The department of Pathology supports a robust research program including over 100 research faculty in over 40 laboratories, with 12 endowed professorships. Broad areas of research interests encompass basic, translational and clinical sciences, and utilize state of the art multi-disciplinary approaches investigating the pathobiology of human disease. Research programs in U-M Pathology encompass a wide range of topics in the areas of Aging, Allergy, Cancer Biology, Development & DNA repair, Inflammation and Immunology, Mucosal Inflammation and Epithelial Pathobiology, Neurobiology/Pathology and Bioinformatics. Research strengths are further complemented by innovative clinical and translational research programs in Anatomic and Clinical Pathology.
Pathology research at U-M is supported by funding from the NIH, NSF, DOD, private foundations and pharmaceutical industry and ranks in the top ten nationally among Pathology Departments. Our recruitment efforts as well as recent funding successes have positioned U-M Pathology as a leading research destination in Pathology nationally.

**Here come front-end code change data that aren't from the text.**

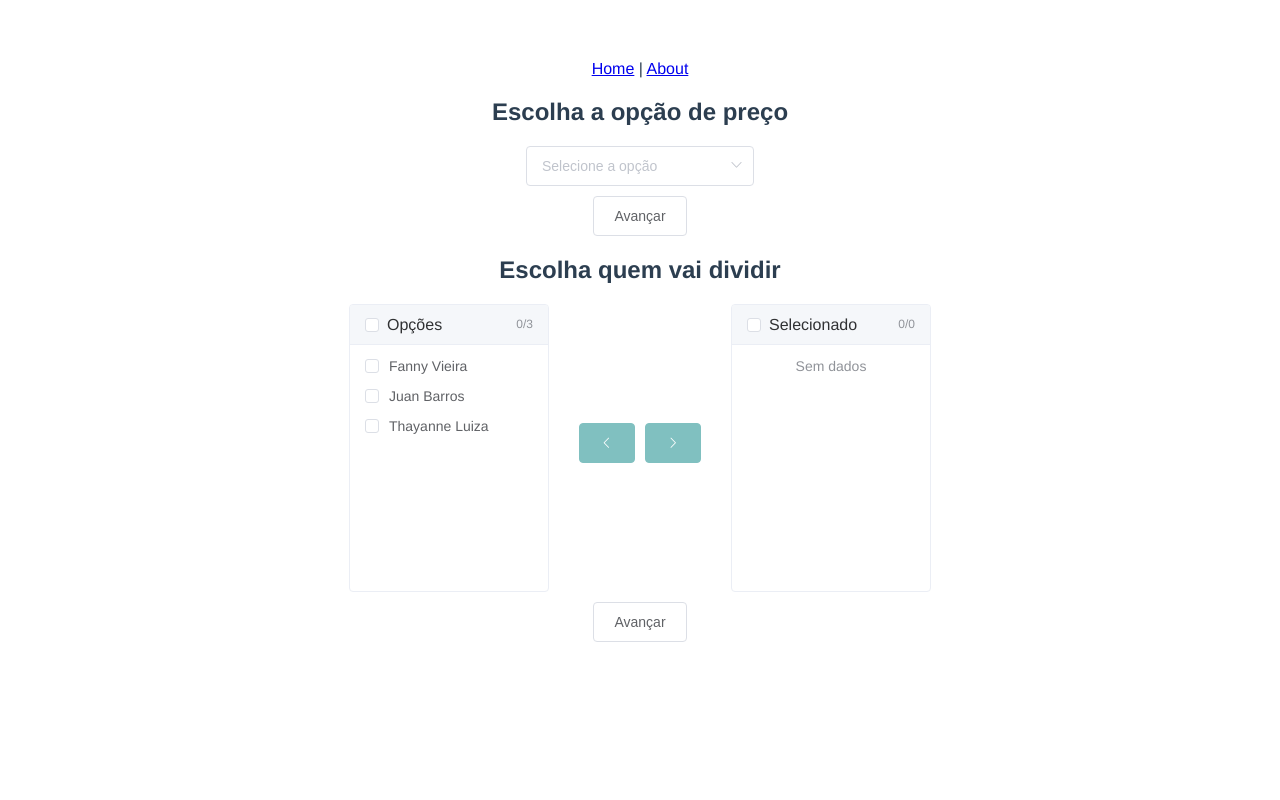
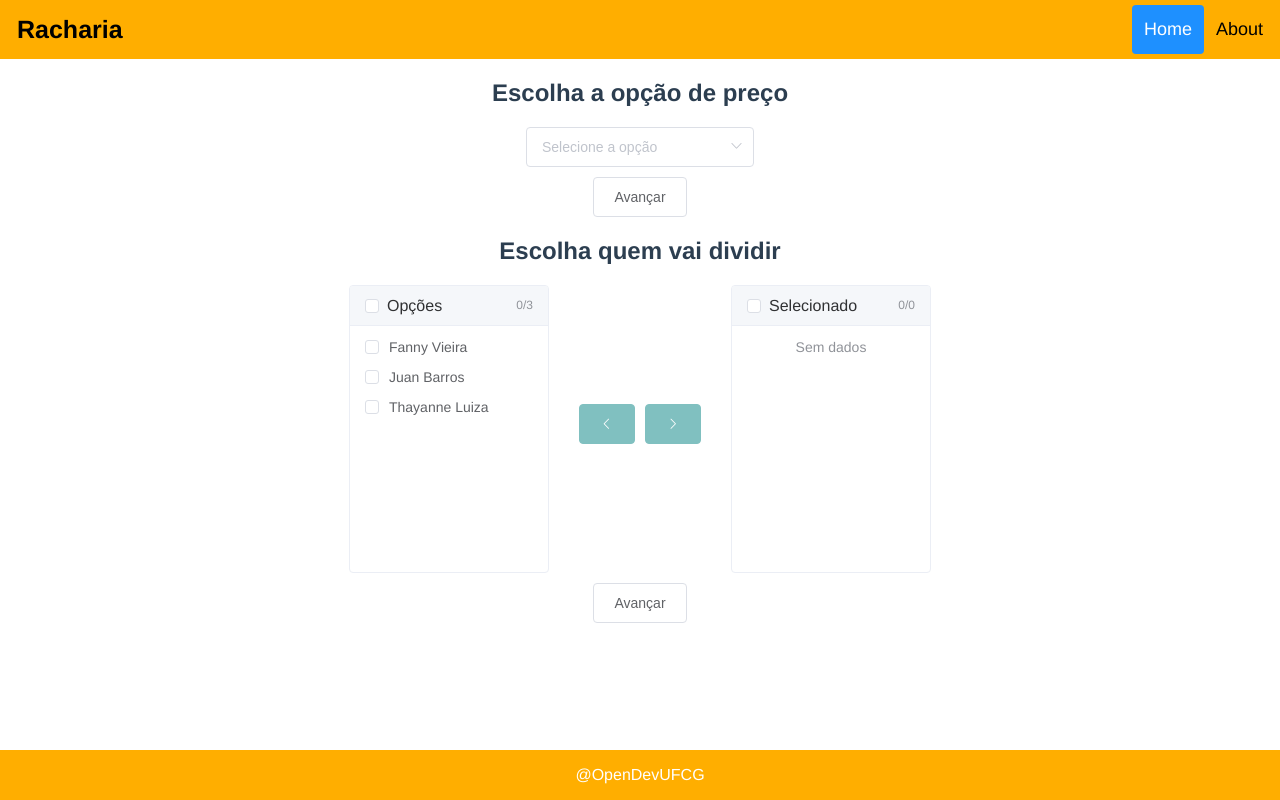
Before and after one commit to hericlesme/Racharia, a Vue app: page / in a window 1280 px wide. Built offline with nearby package versions, Linux system fonts and the light colour scheme.

Commit message:
init header and footer structure

```diff
--- a/src/App.vue
+++ b/src/App.vue
@@ -1,24 +1,45 @@
 <template>
-  <div id="app" class="main-view">
-    <div id="nav">
-      <router-link to="/">Home</router-link> |
-      <router-link to="/about">About</router-link>
+  <div id="app">
+     <app-header />
+    <div  class="main-view">
+      <div id="nav">
+      </div>
+      <router-view/>
     </div>
-    <router-view/>
+    <app-footer/>
   </div>
 </template>
 
+<script>
+import Header from '@/components/Header'
+import Footer from '@/components/Footer'
+
+export default {
+  name: 'app',
+  components: {
+    'app-header': Header,
+    'app-footer': Footer
+  }
+}
+</script>
+
 <style>
+
+html, body, #app {
+    margin: 0;
+    padding: 0;
+}
+
 #app {
   font-family: 'Avenir', Helvetica, Arial, sans-serif;
   -webkit-font-smoothing: antialiased;
   -moz-osx-font-smoothing: grayscale;
   text-align: center;
   color: #2c3e50;
-  margin-top: 60px;
 }
 
 .main-view {
+  margin-top: 60px;
   margin: auto;
   margin-bottom: 60px;
   display: block;
--- /dev/null
+++ b/src/components/Footer.vue
@@ -0,0 +1,17 @@
+<template>
+    <div class="footer">
+        <p>@OpenDevUFCG</p>
+    </div>
+</template>
+
+<style scoped>
+.footer {
+    position: fixed;
+    left: 0;
+    bottom: 0;
+    width: 100%;
+    background-color: #ffae00;
+    color: white;
+}
+
+</style>
--- /dev/null
+++ b/src/components/Header.vue
@@ -0,0 +1,48 @@
+<template>
+<div class="header">
+  <a :href="Home" class="logo">Racharia</a>
+  <div class="header-right">
+    <a class="active" :href="home">Home</a>
+    <a :href="About">About</a>
+  </div>
+</div>
+</template>
+
+<style scoped>
+.header {
+  overflow: hidden;
+  background-color: #ffae00;
+  padding: 5px;
+}
+
+.header a {
+  float: left;
+  color: black;
+  text-align: center;
+  padding: 12px;
+  text-decoration: none;
+  font-size: 18px;
+  line-height: 25px;
+  border-radius: 4px;
+}
+
+.header a.logo {
+  font-size: 25px;
+  font-weight: bold;
+}
+
+.header a:hover {
+  background-color: #ddd;
+  color: black;
+}
+
+.header a.active {
+  background-color: dodgerblue;
+  color: white;
+}
+
+.header-right {
+  float: right;
+}
+
+</style>
```
Also changed, not shown: 1 other file (tests, documents, lock files or other folders).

Congratulations are due to Dr. Asma Nusrat, F. Peyton Rous Professor of Experimental Pathology and Director of Experimental Pathology, and Dr. Charles Parkos, Carl V. Weller Professor and Chair of Pathology, on being named 2022 American Association for the Advancement of Science Fellows. The AAAS is the world’s largest general scientific society and publisher of the Science family of journals. The 2022 class was comprised of 505 scientists, engineers and innovators from around the world and across all disciplines. Being selected as an AAAS Fellow is one of the most distinguished honors within the scientific community. The newly elected Fellows are being recognized for their scientific and socially notable achievements spanning their careers.
One of the most fascinating aspects of a career in cancer research is that one never knows when or where the next great discovery will occur. This was true of a recent breakthrough discovery made by the Dr. Russell Ryan laboratory at the University of Michigan Medical School. They were shocked to find that active regulatory elements in B-ALL contained not only typical protein binding sequences but also simple repeats of the sequence “GGAA”, usually considered a form of “junk DNA” with no regulatory function [...]
Members of the University of Michigan Department of Pathology and Michigan Center for Translational Pathology, in collaboration with the Clinical Proteomic Tumor Analysis Consortium, recently published a large study on clear cell renal cell carcinomas (ccRCCs), which represent about 75% of the RCC cases and account for the most RCC-associated deaths. This study set out to create a comprehensive profile of ccRCC, combining histologic and molecular profiles. By analyzing both the microscopic cell structures and the genetic makeup of the cells, these researchers discovered significant intratumoral heterogeneity in 90% of ccRCCs. This indicates that ccRCCs originate from multiple tumor cell lines, called tumor subclones, that may become metastatic and could independently influence response to therapies. Through this study, the team was able to molecularly stratify aggressive histopathic subtypes, which may lead to more effective treatment strategies for patients and improved survival.
Walk through a 30-year career with Dr. Gabriel Nunez--highlighting his key discoveries, perspectives on work/life balance, and those he mentored.